Collect the lines of the entries where "genérico" shows up.

BEGIN

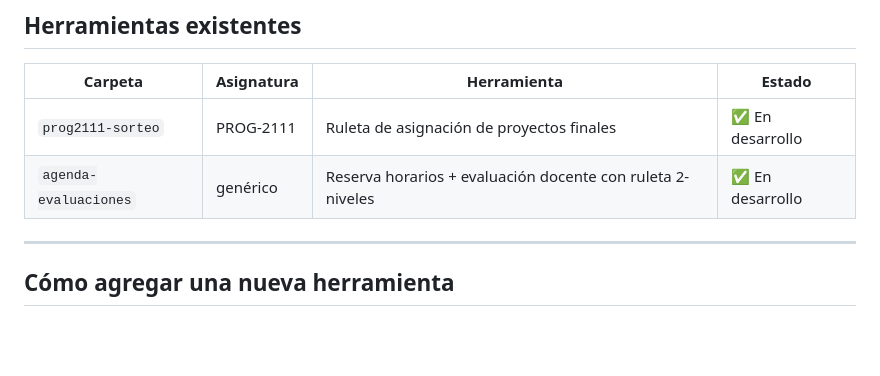
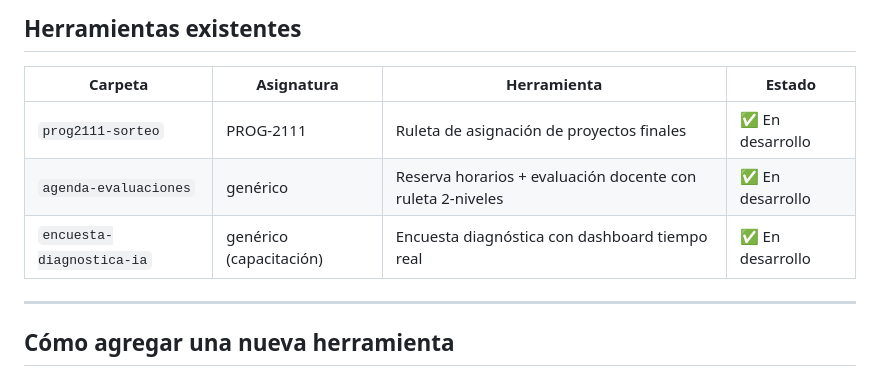
Before and after one commit to MmichelL/herramientas-educativas, a Markdown page: herramientas-educativas-CLAUDE.md, the part around the change. GitHub-like rendering; blank space fills up the shorter version.

Commit message:
docs(encuesta-ia): CLAUDE.md específico + registro en monorepo

```diff
--- a/herramientas-educativas-CLAUDE.md
+++ b/herramientas-educativas-CLAUDE.md
@@ -115,6 +115,7 @@ Cuando Claude Code cree o modifique una herramienta, debe verificar que incluya:
 |---|---|---|---|
 | `prog2111-sorteo` | PROG-2111 | Ruleta de asignación de proyectos finales | ✅ En desarrollo |
 | `agenda-evaluaciones` | genérico | Reserva horarios + evaluación docente con ruleta 2-niveles | ✅ En desarrollo |
+| `encuesta-diagnostica-ia` | genérico (capacitación) | Encuesta diagnóstica con dashboard tiempo real | ✅ En desarrollo |
 
 ---
 
```
Also changed, not shown: encuesta-diagnostica-ia/CLAUDE.md (added, +115 -0 lines).
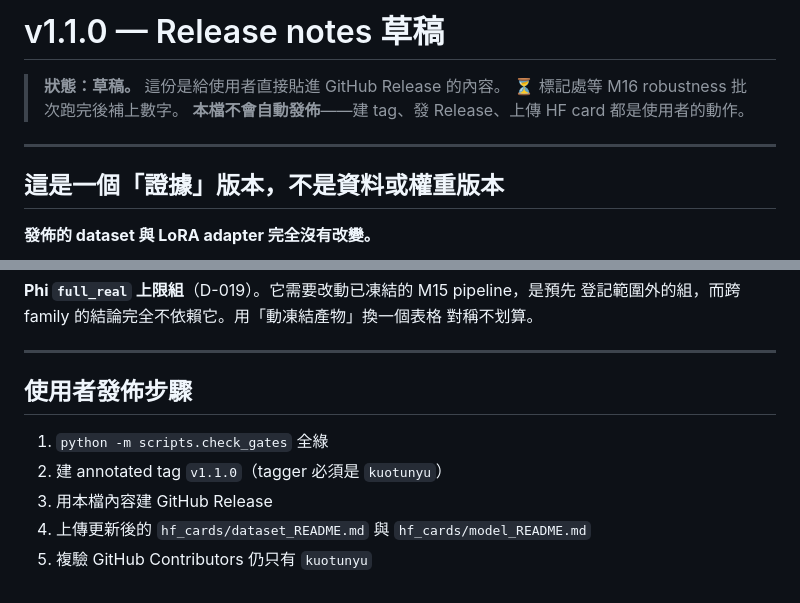
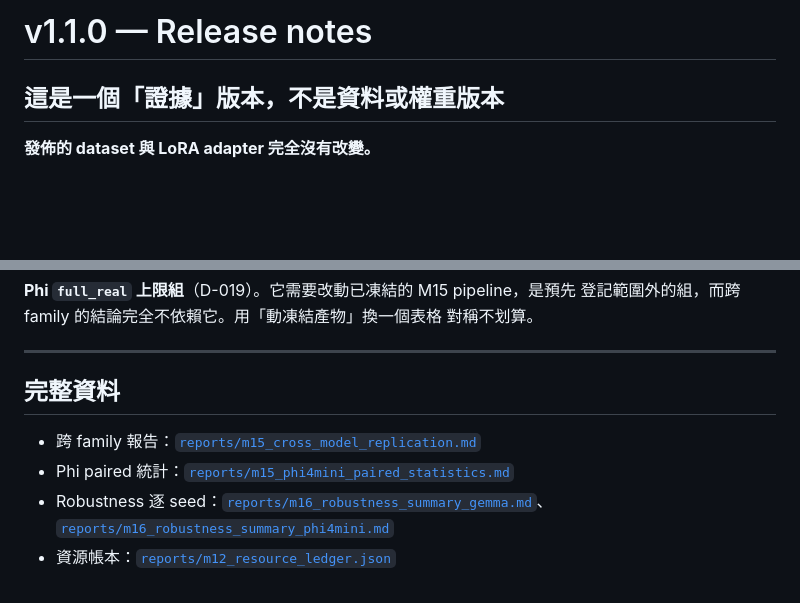
Before and after one commit to kuotunyu/FormosaNLU-Synth, a Markdown page: docs/RELEASE_NOTES_v1.1.0.md, 2 parts joined by grey strips. GitHub-like rendering; blank space fills up the shorter version.

Commit message:
Clean the release notes for publication

```diff
--- a/docs/RELEASE_NOTES_v1.1.0.md
+++ b/docs/RELEASE_NOTES_v1.1.0.md
@@ -1,10 +1,4 @@
-# v1.1.0 — Release notes 草稿
-
-> **狀態：草稿。** 這份是給使用者直接貼進 GitHub Release 的內容。
-> ⏳ 標記處等 M16 robustness 批次跑完後補上數字。
-> **本檔不會自動發佈**——建 tag、發 Release、上傳 HF card 都是使用者的動作。
-
----
+# v1.1.0 — Release notes
 
 ## 這是一個「證據」版本，不是資料或權重版本
 
@@ -131,10 +125,9 @@ backfill 6.596 h（五個批次、十個 runs，逐批次加總而非單一時
 
 ---
 
-## 使用者發佈步驟
+## 完整資料
 
-1. `python -m scripts.check_gates` 全綠
-2. 建 annotated tag `v1.1.0`（tagger 必須是 `kuotunyu`）
-3. 用本檔內容建 GitHub Release
-4. 上傳更新後的 `hf_cards/dataset_README.md` 與 `hf_cards/model_README.md`
-5. 複驗 GitHub Contributors 仍只有 `kuotunyu`
+- 跨 family 報告：[`reports/m15_cross_model_replication.md`](../reports/m15_cross_model_replication.md)
+- Phi paired 統計：[`reports/m15_phi4mini_paired_statistics.md`](../reports/m15_phi4mini_paired_statistics.md)
+- Robustness 逐 seed：[`reports/m16_robustness_summary_gemma.md`](../reports/m16_robustness_summary_gemma.md)、[`reports/m16_robustness_summary_phi4mini.md`](../reports/m16_robustness_summary_phi4mini.md)
+- 資源帳本：[`reports/m12_resource_ledger.json`](../reports/m12_resource_ledger.json)
```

END

ANSWER =
 | `agenda-evaluaciones` | genérico | Reserva horarios + evaluación docente con ruleta 2-niveles | ✅ En desarrollo |
+| `encuesta-diagnostica-ia` | genérico (capacitación) | Encuesta diagnóstica con dashboard tiempo real | ✅ En desarrollo |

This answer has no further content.